Koppers buys logs mostly from private landowners, who tend to grow pine trees for longer than industrial timber concernswith mills to feed, Healey said. Pole makers pay a premium over the next highest value product in each local wood market to get the top trees. Usually, that is sawlogs, which are cut into dimensional lumber. In some markets, pole mills must also outbid veneer mills.

The kilns at Koppers’ Vidalia pole plant run around the clock, shutting down only for Thanksgiving, Christmas and state inspections.

Southern pole mills have been paying roughly $20 a ton more for wood on the stump than sawmills, which paid about $26 a ton in the third quarter, said Jonathan Smith, executive director of pricing service TimberMart-South.

Except growers who planted stands specifically to produce poles, winding up with trees that make the cut is lagniappe. “If you’re growing loblolly pine plantations and you get some poles out of your stand, that’s bonus income,” Smith said.

Koppers’ Healey estimates that the average acre of planted pine yields five to seven poles.

“It takes a really, really good tree to make a pole,” said Rick Nelms, a consulting forester in Alabama who advises retirees, heirs and other nonindustrial landowners on timber sales. It is worth the trouble to comb the woods for them, he said, especially since two new pole plants opened nearby in Mississippi, boosting demand in that part of the pine belt.

Extraordinary measures are taken to fill orders for the largest wooden poles, like those along transmission lines. They are often Douglas fir or Western red cedar, prized for warding off insects, as in closets. Stella sometimes uses helicopters to pluck individual stems of cedar from Pacific Northwest forests.

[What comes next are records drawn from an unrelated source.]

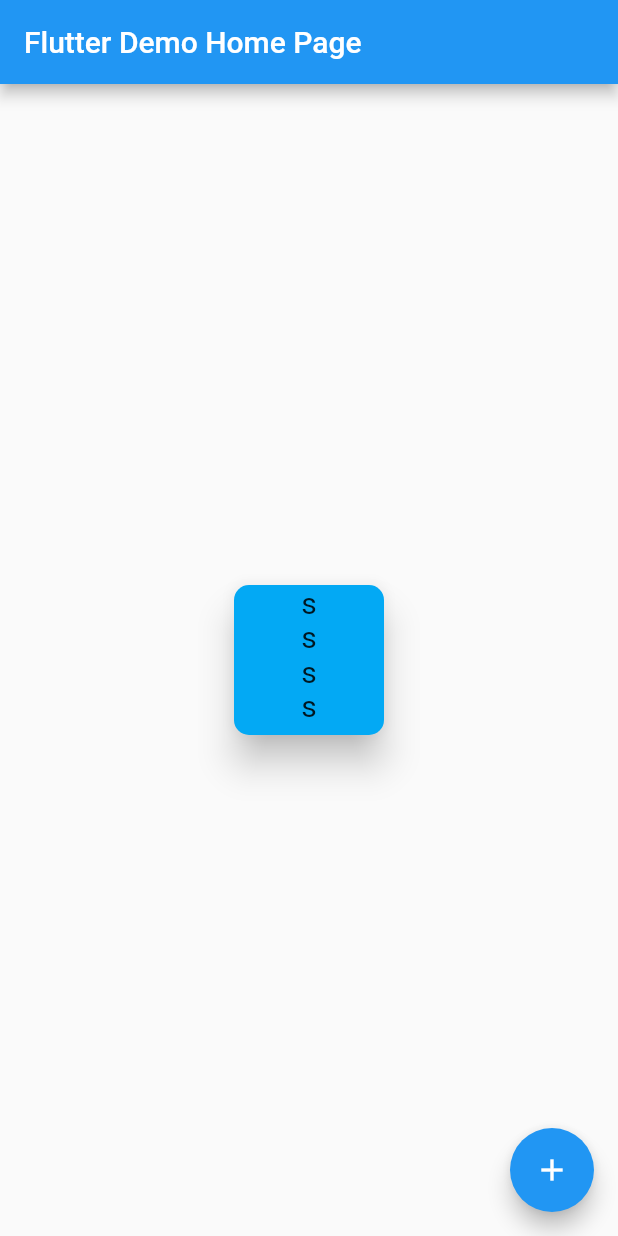
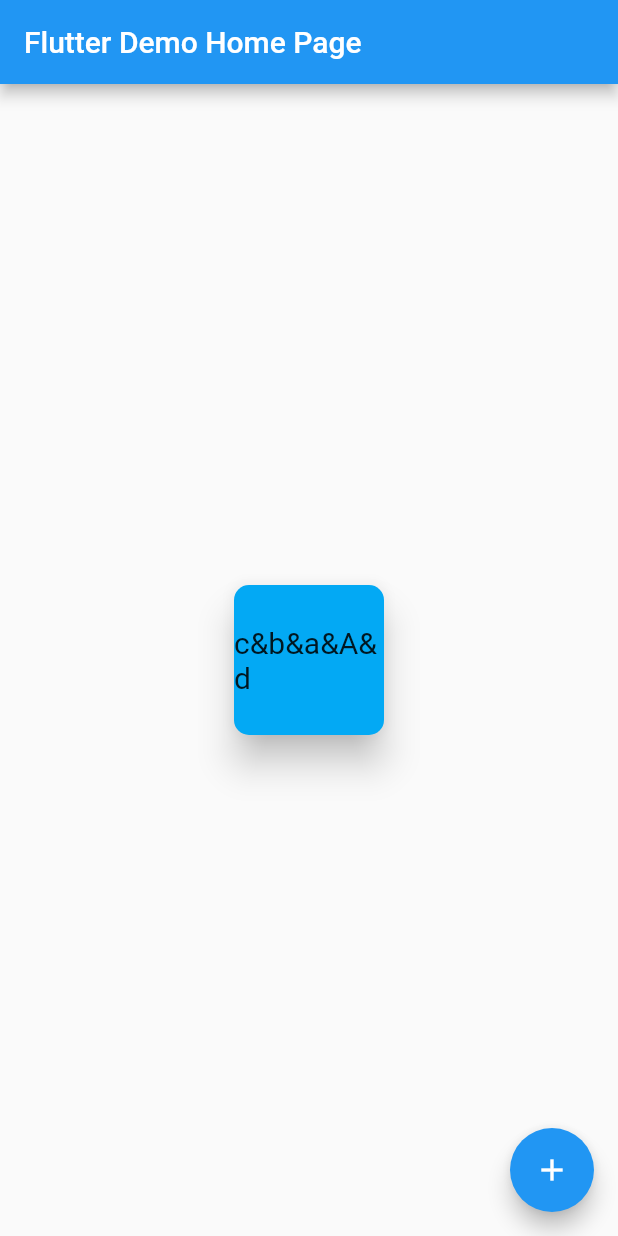
Before and after one commit to DenSiLe/FlutterStudy, a Flutter app: the screen it shows after launch, on a phone screen of 412 x 824 dp. Run offline on Flutter 3.47's test engine with Material 2 defaults, Android fonts, the phone set to English and light mode, and no system bars.

Commit message:
update09291759

```diff
--- a/lib/main.dart
+++ b/lib/main.dart
@@ -54,6 +54,11 @@ class _MyHomePageState extends State<MyHomePage> {
   }
 
   cardTest() {
+    var list = ["c","b","a","A","d"];
+    var newList =  list.sublist(1,4);
+    newList.sort();
+    var str = list.join("&");
+    var str2 = list.any((s)=>s == "c").toString() + newList.any((s)=>s == "c").toString();
     return Card(
       color: Colors.lightBlue,
       elevation: 10.0,
@@ -63,7 +68,7 @@ class _MyHomePageState extends State<MyHomePage> {
         alignment:  Alignment.center,
         height: 100,
         width: 100,
-        child: Text("s\n"*4,style: TextStyle(fontSize: 20),),
+        child: Text(str,style: TextStyle(fontSize: 20),),
       ),
     );
   }
```
Also changed, not shown: 2 other files.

Arborists climb the giants, cut the tops and limbs, affix neon flags and wedge back cuts into the butt. A helicopter with a grapple snaps off the stems and whisks them away with minimal damage to the surrounding woods.